Video Chaotic Afghan Vote Recount Threatens Nation’s Future

Afghanistan’s troubled presidential election continues to be rocked by turmoil as an audit of the ballots drags on. The U.N. says the recount will not be completed before September 10. Observers say repeated disputes and delays are threatening the orderly transfer of power and could have dangerous consequences. VOA correspondent Meredith Buel reports.
Video

Video Ukraine Battles Pro-Russia Rebel Assault

After NATO concluded an emergency meeting to discuss the crisis in eastern Ukraine, the country is struggling to contain heavy fighting near the strategic port of Mariupol, on the Azov Sea. Separatist rebels are trying to capture the city, allegedly with Russian military help, and Ukraine's defense forces are digging in. VOA's Daniel Schearf spoke with analysts about what lies ahead for Ukraine.
Video

Video Growing Business Offers Paint with a Twist of Wine

Two New Orleans area women started a small business seven years ago with one thing in mind: to help their neighbors relieve the stress of coping with a hurricane's aftermath. Today their business, which pairs painting and a little bit of wine, has become one of the fastest growing franchises across the U.S. VOA’s June Soh met the entrepreneurs at their newest franchise location in the Washington suburbs.
Video

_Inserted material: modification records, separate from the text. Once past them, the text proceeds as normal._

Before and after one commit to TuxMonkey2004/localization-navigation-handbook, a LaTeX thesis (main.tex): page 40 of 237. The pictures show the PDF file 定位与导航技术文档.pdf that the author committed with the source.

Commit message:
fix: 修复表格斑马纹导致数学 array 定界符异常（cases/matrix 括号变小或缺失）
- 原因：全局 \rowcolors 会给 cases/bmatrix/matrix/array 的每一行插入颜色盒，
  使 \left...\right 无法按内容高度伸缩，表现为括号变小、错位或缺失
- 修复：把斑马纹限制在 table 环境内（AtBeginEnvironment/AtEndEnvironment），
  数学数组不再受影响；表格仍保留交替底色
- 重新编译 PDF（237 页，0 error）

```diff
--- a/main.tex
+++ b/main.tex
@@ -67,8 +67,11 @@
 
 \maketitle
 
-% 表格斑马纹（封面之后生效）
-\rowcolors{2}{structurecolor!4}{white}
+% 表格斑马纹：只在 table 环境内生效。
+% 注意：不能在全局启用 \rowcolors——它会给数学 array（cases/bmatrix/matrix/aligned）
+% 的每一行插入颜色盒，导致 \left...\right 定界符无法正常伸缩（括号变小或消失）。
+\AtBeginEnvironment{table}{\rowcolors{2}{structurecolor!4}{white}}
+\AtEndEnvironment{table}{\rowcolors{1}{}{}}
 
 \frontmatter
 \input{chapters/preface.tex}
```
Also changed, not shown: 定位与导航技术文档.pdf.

Video Ebola Vaccine Trials To Begin Next Week

The National Institutes of Health says it is launching early stage trials of a vaccine to prevent the Ebola virus, which has infected or killed thousands of people across West Africa. The World Health Organization says Ebola could infect more than 20,000 people across the region by the time the outbreak is over. The epidemic has health experts and governments scrambling to prevent more people from becoming infected. Zlatica Hoke has more.
Video

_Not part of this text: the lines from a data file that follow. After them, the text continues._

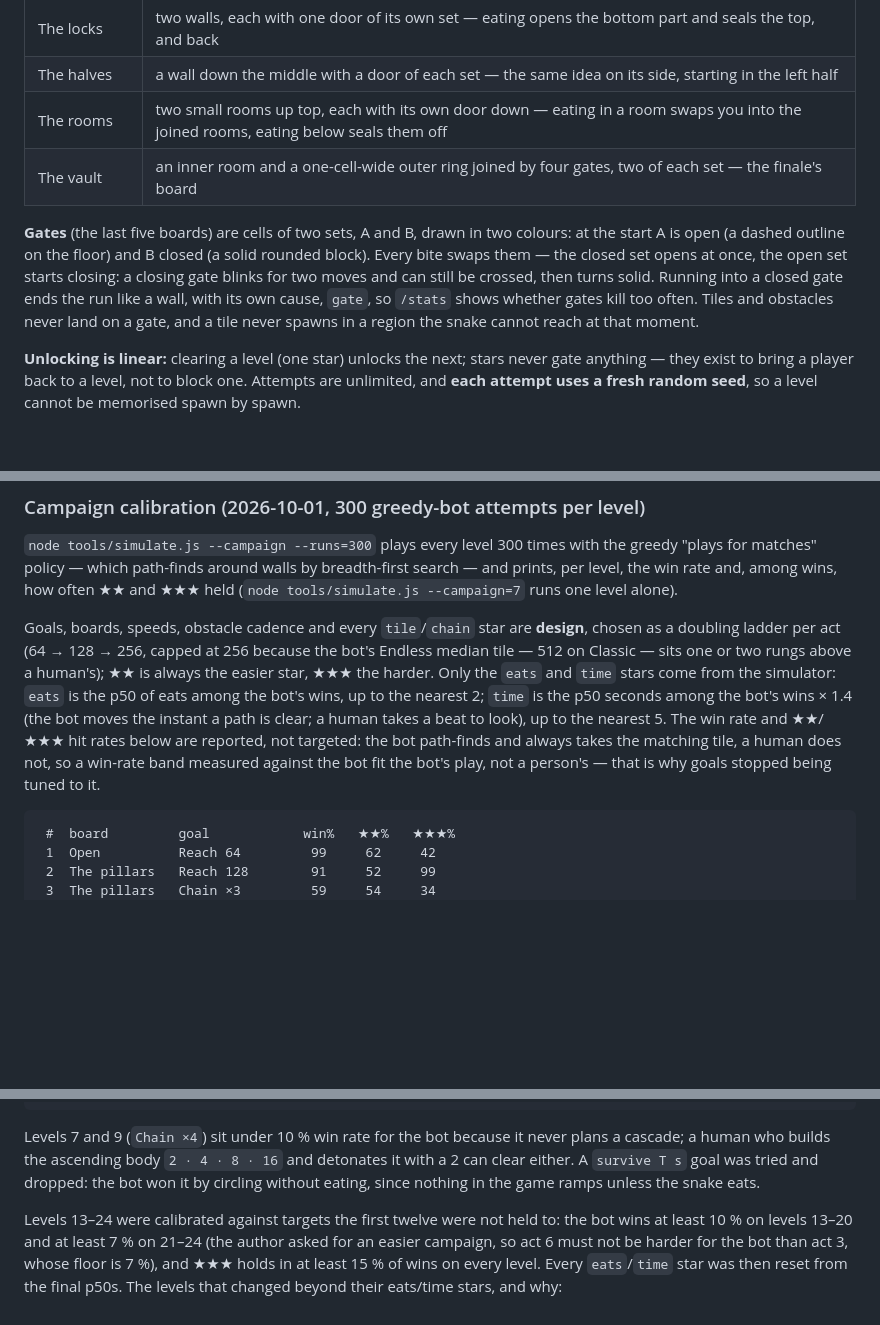
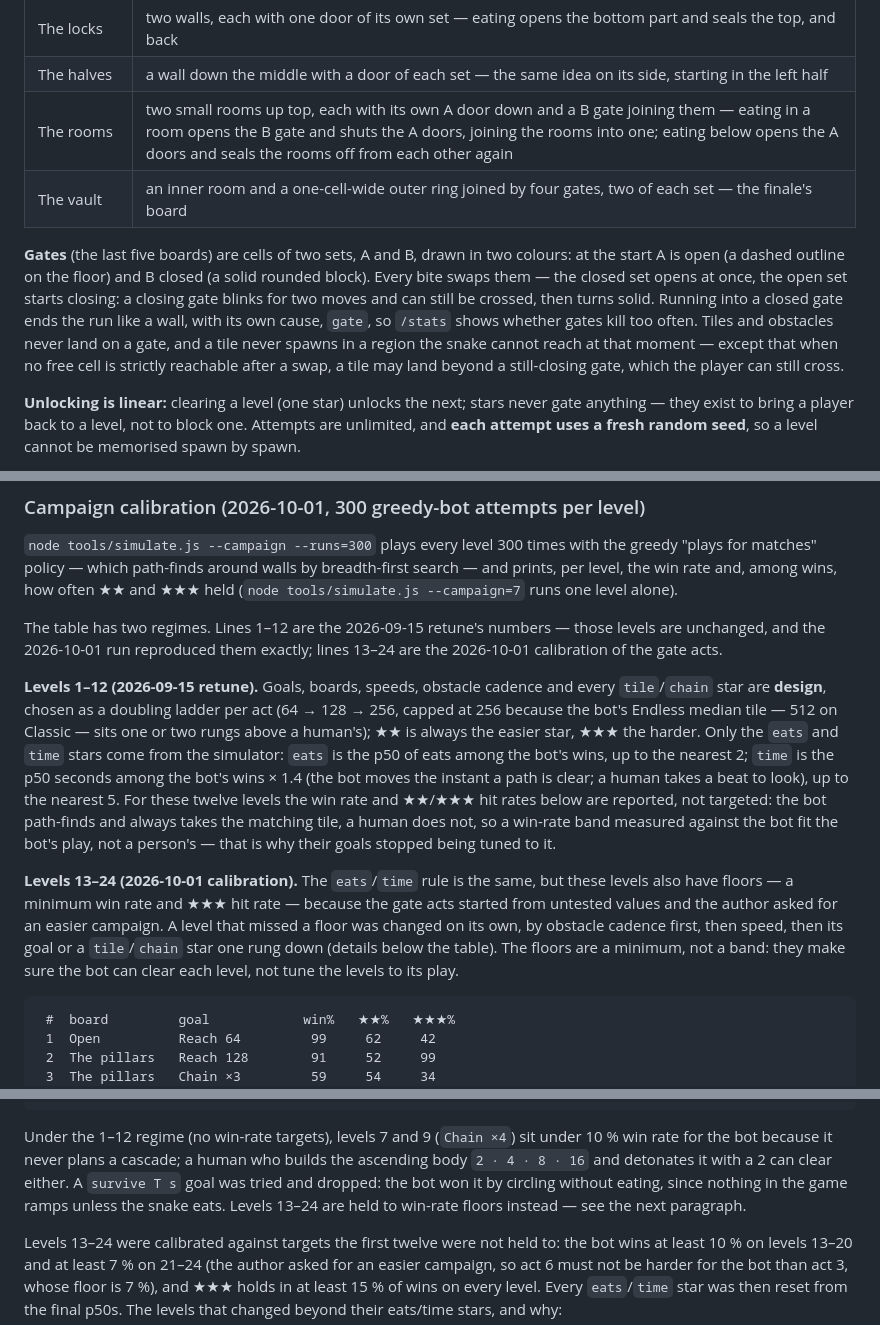
Before and after one commit to joanfernandeze/number-snake, a Markdown page: docs/PLAYTEST.md, 3 parts joined by grey strips. GitHub-like rendering; blank space fills up the shorter version.

Commit message:
docs(playtest): the two calibration regimes read consistently; rooms and spawns described fully
Co-Authored-By: Claude Opus 5.5 <noreply@anthropic.com>

````diff
--- a/docs/PLAYTEST.md
+++ b/docs/PLAYTEST.md
@@ -228,7 +228,7 @@ The ten boards (`src/boards.js`):
 | The door     | a wall across the middle with two doors, one of each set — one is always open, so the halves never disconnect |
 | The locks    | two walls, each with one door of its own set — eating opens the bottom part and seals the top, and back |
 | The halves   | a wall down the middle with a door of each set — the same idea on its side, starting in the left half |
-| The rooms    | two small rooms up top, each with its own door down — eating in a room swaps you into the joined rooms, eating below seals them off |
+| The rooms    | two small rooms up top, each with its own A door down and a B gate joining them — eating in a room opens the B gate and shuts the A doors, joining the rooms into one; eating below opens the A doors and seals the rooms off from each other again |
 | The vault    | an inner room and a one-cell-wide outer ring joined by four gates, two of each set — the finale's board |
 
 **Gates** (the last five boards) are cells of two sets, A and B, drawn in two colours: at the start
@@ -237,7 +237,8 @@ them — the closed set opens at once, the open set starts closing: a closing ga
 moves and can still be crossed, then turns solid. Running into a closed gate ends the run like a
 wall, with its own cause, `gate`, so `/stats` shows whether gates kill too often. Tiles and
 obstacles never land on a gate, and a tile never spawns in a region the snake cannot reach at that
-moment.
+moment — except that when no free cell is strictly reachable after a swap, a tile may land beyond a
+still-closing gate, which the player can still cross.
 
 **Unlocking is linear:** clearing a level (one star) unlocks the next; stars never gate anything —
 they exist to bring a player back to a level, not to block one. Attempts are unlimited, and **each
@@ -375,15 +376,28 @@ Chill 256).
 per level, the win rate and, among wins, how often ★★ and ★★★ held (`node
 tools/simulate.js --campaign=7` runs one level alone).
 
-Goals, boards, speeds, obstacle cadence and every `tile`/`chain` star are **design**, chosen as a
+The table has two regimes. Lines 1–12 are the 2026-09-15 retune's numbers — those levels are
+unchanged, and the 2026-10-01 run reproduced them exactly; lines 13–24 are the 2026-10-01
+calibration of the gate acts.
+
+**Levels 1–12 (2026-09-15 retune).** Goals, boards, speeds, obstacle cadence and every
+`tile`/`chain` star are **design**, chosen as a
 doubling ladder per act (64 → 128 → 256, capped at 256 because the bot's Endless median tile — 512
 on Classic — sits one or two rungs above a human's); ★★ is always the easier star, ★★★ the harder.
 Only the `eats` and `time` stars come from the simulator: `eats` is the p50 of eats among the
 bot's wins, up to the nearest 2; `time` is the p50 seconds among the bot's wins × 1.4 (the bot
-moves the instant a path is clear; a human takes a beat to look), up to the nearest 5. The win rate
-and ★★/★★★ hit rates below are reported, not targeted: the bot path-finds and always takes the
-matching tile, a human does not, so a win-rate band measured against the bot fit the bot's play,
-not a person's — that is why goals stopped being tuned to it.
+moves the instant a path is clear; a human takes a beat to look), up to the nearest 5. For these
+twelve levels the win rate and ★★/★★★ hit rates below are reported, not targeted: the bot
+path-finds and always takes the matching tile, a human does not, so a win-rate band measured
+against the bot fit the bot's play, not a person's — that is why their goals stopped being tuned
+to it.
+
+**Levels 13–24 (2026-10-01 calibration).** The `eats`/`time` rule is the same, but these levels
+also have floors — a minimum win rate and ★★★ hit rate — because the gate acts started from
+untested values and the author asked for an easier campaign. A level that missed a floor was
+changed on its own, by obstacle cadence first, then speed, then its goal or a `tile`/`chain`
+star one rung down (details below the table). The floors are a minimum, not a band: they make
+sure the bot can clear each level, not tune the levels to its play.
 
 ```
  #  board         goal            win%   ★★%   ★★★%
@@ -413,10 +427,12 @@ not a person's — that is why goals stopped being tuned to it.
 24  The vault     Reach 256         9     67     44
 ```
 
-Levels 7 and 9 (`Chain ×4`) sit under 10 % win rate for the bot because it never plans a cascade; a
+Under the 1–12 regime (no win-rate targets), levels 7 and 9 (`Chain ×4`) sit under 10 % win rate
+for the bot because it never plans a cascade; a
 human who builds the ascending body `2 · 4 · 8 · 16` and detonates it with a 2 can clear either. A
 `survive T s` goal was tried and dropped: the bot won it by circling without eating, since nothing
-in the game ramps unless the snake eats.
+in the game ramps unless the snake eats. Levels 13–24 are held to win-rate floors instead — see
+the next paragraph.
 
 Levels 13–24 were calibrated against targets the first twelve were not held to: the bot wins at
 least 10 % on levels 13–20 and at least 7 % on 21–24 (the author asked for an easier campaign, so
````
Also changed, not shown: 1 other file.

Video Asian Bacteria Threatens Florida Orange Trees

Florida's citrus fruit industry is facing a serious threat from a bacteria carried by the Asian insect called psyllid. The widespread infestation again highlights the danger of transferring non-native species to American soil. VOA’s George Putic reports.
Video

Video Aging Will Reduce Economic Growth Worldwide in Coming Decades

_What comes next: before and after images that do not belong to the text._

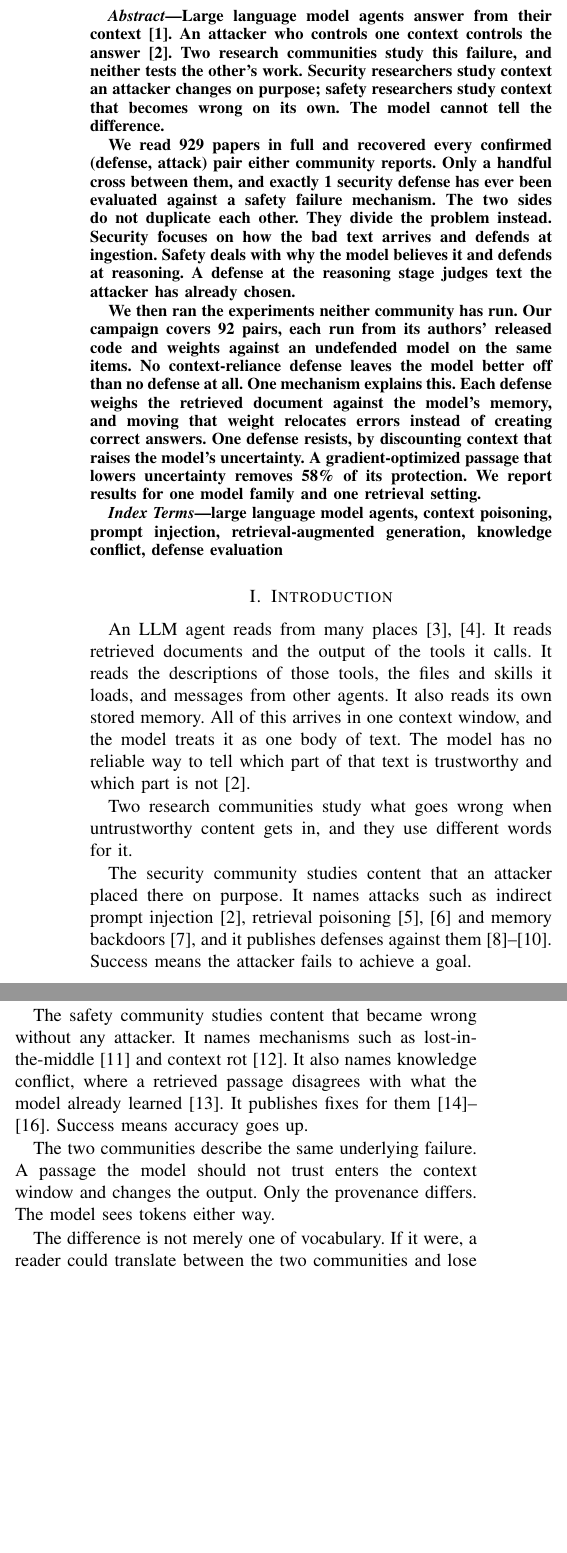
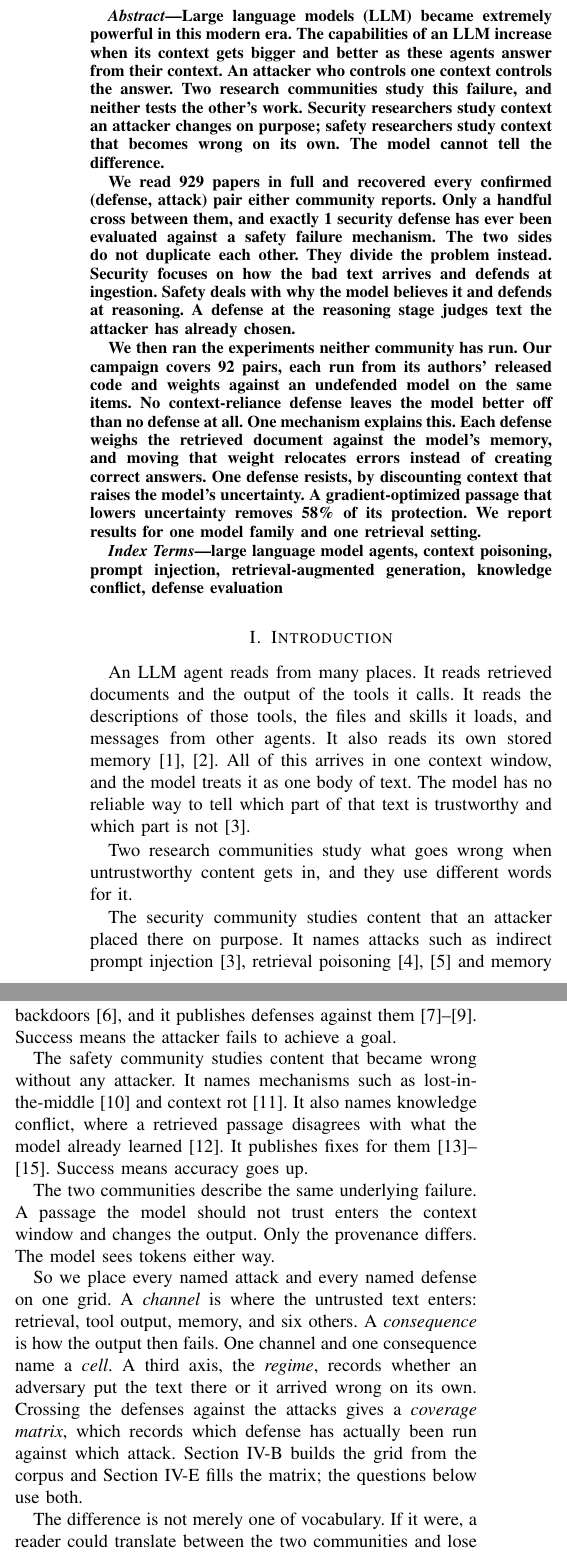
Before and after one commit to Nyamtulla/context_poison, a LaTeX paper (latex/main.tex, which reads latex/sections/00-abstract.tex, latex/sections/01-introduction.tex): two parts of the columns of page 1 of 23, joined at a grey line, cut at the place of the change, the shorter picture padded with empty space. Compiled offline with pdfLaTeX.

Commit message:
Define the grid before the questions that use it
The introduction used "cell" eight times, first inside RQ1, and "coverage
matrix", "channel" and "consequence" each arrived before anything said what
they were. A reader met the vocabulary three sections before Section 3 built
it.

One paragraph now defines it, placed where the two communities have just been
shown to describe one failure: a channel is where the text enters, a
consequence is how the output fails, a channel and a consequence name a cell,
the regime records whether an adversary put the text there, and crossing
defenses against attacks gives the coverage matrix.

That also grounds Sections 2 and 2b, which use the same words. The plan was to
paraphrase them there as well; it turned out to be unnecessary once the terms
were defined ahead of them, so they are left as they are.

Two repairs to the pulled edits. The abstract and the introduction had moved
from "safety" to "AI researchers" and "the AI/ML community", which collapses
the regime into the venue --- the distinction split_regime_and_venue.py exists
to keep apart, and the one the advisor asked for. And the \paragraph{Scope.}
heading had been dropped while its text stayed. The limits are supposed to be
findable by a reviewer who is skimming, which is what the heading is for.

```diff
--- a/latex/sections/00-abstract.tex
+++ b/latex/sections/00-abstract.tex
@@ -1,9 +1,5 @@
-Large language model agents answer from their
-context~\cite{teng-2026-retrieval}. An attacker who controls one context
-controls the answer~\cite{greshake-2023-not}. Two research communities study this
-failure, and neither tests the other's work. Security researchers study context
-an attacker changes on purpose; safety researchers study context that becomes
-wrong on its own. The model cannot tell the difference.
+Large language models (LLM) became extremely powerful in this modern era. The capabilities of an LLM increase when its context gets bigger and better as these agents answer from their context. An attacker who controls one context
+controls the answer. Two research communities study this failure, and neither tests the other's work. Security researchers study context an attacker changes on purpose; safety researchers study context that becomes wrong on its own. The model cannot tell the difference.
 
 We read \NCorpus{} papers in full and recovered every confirmed (defense,
 attack) pair either community reports. Only a handful cross between them, and
--- a/latex/sections/01-introduction.tex
+++ b/latex/sections/01-introduction.tex
@@ -1,10 +1,7 @@
 \section{Introduction}
 
-An LLM agent reads from many places~\cite{chu-2026-systematic,ma-2025-safety}.
-It reads retrieved documents and the output of the tools it calls. It reads
-the descriptions of those tools, the files and skills it loads, and messages
-from other agents. It also reads its own stored memory. All of
-this arrives in one context window, and the model treats it as one body of
+An LLM agent reads from many places. It reads retrieved documents and the output of the tools it calls. It reads the descriptions of those tools, the files and skills it loads, and messages
+from other agents. It also reads its own stored memory~\cite{chu-2026-systematic,ma-2025-safety}. All of this arrives in one context window, and the model treats it as one body of
 text. The model has no reliable way to tell which part of that text is
 trustworthy and which part is not~\cite{greshake-2023-not}.
 
@@ -31,6 +28,17 @@ The two communities describe the same underlying failure. A passage the model
 should not trust enters the context window and changes the output. Only the
 provenance differs. The model sees tokens either way.
 
+So we place every named attack and every named defense on one grid. A
+\emph{channel} is where the untrusted text enters: retrieval, tool output,
+memory, and six others. A \emph{consequence} is how the output then fails. One
+channel and one consequence name a \emph{cell}. A third axis, the
+\emph{regime}, records whether an adversary put the text there or it arrived
+wrong on its own. Crossing the defenses against the attacks gives a
+\emph{coverage matrix}, which records which defense has actually been run
+against which attack. Section~\ref{sec:taxonomy} builds the grid from the
+corpus and Section~\ref{sec:coverage} fills the matrix; the questions below
+use both.
+
 The difference is not merely one of vocabulary. If it were, a reader could
 translate between the two communities and lose nothing. They differ in
 something load-bearing: what counts as a successful evaluation.
```
Also changed, not shown: latex/main.tex (+1 -3 lines), latex/sections/01-introduction.tex (24 more changed lines).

The world is getting older, fast. And as more people retire each year, fewer working-age people will be there to replace them. Bond rating agency Moody’s says that will lead to a decline in household savings; reducing global investments - which in turn, will lead to slower economic growth around the world. But experts say it’s not too late to mitigate the economic impact of the world’s aging populations. Mil Arcega has more.
Video

Video Is West Doing Enough to Tackle Islamic State?

U.S. President Barack Obama has ruled out sending ground troops to Iraq to fight militants of the so-called Islamic State, or ISIS, despite officials in Washington describing the extremist group as the biggest threat the United States has faced in years. Henry Ridgwell reports from London on the growing uncertainty over whether the West’s response to ISIS will be enough to defeat the terrorist threat.
Video

Video Coalition to Fight Islamic State Could Reward Assad

The United States along with European and Mideast allies are considering a broader assault against Islamic State fighters who have spread from Syria into Iraq and risk further destabilizing an already troubled region. But as VOA State Department Correspondent Scott Stearns reports, confronting those militants could end up helping the embattled Syrian President Bashar al-Assad.
Video

Video Made in America Socks Get Toehold in Online Fashion Market

Three young entrepreneurs are hoping to revolutionize the high-end sock industry by introducing all-American creations of their own. And they’re doing most of it the old-fashioned way. VOA’s Julie Taboh recently caught up with them to learn what goes into making their one-of-a-kind socks.
Video

Video Americans, Ex-Pats Send Relief Supplies to West Africa

Health organizations from around the world are sending supplies and specialists to the West African countries that are dealing with the worst Ebola outbreak in history. On a smaller scale, ordinary Americans and African expatriates living in the United States are doing the same. VOA's Carol Pearson reports.

AppleAndroid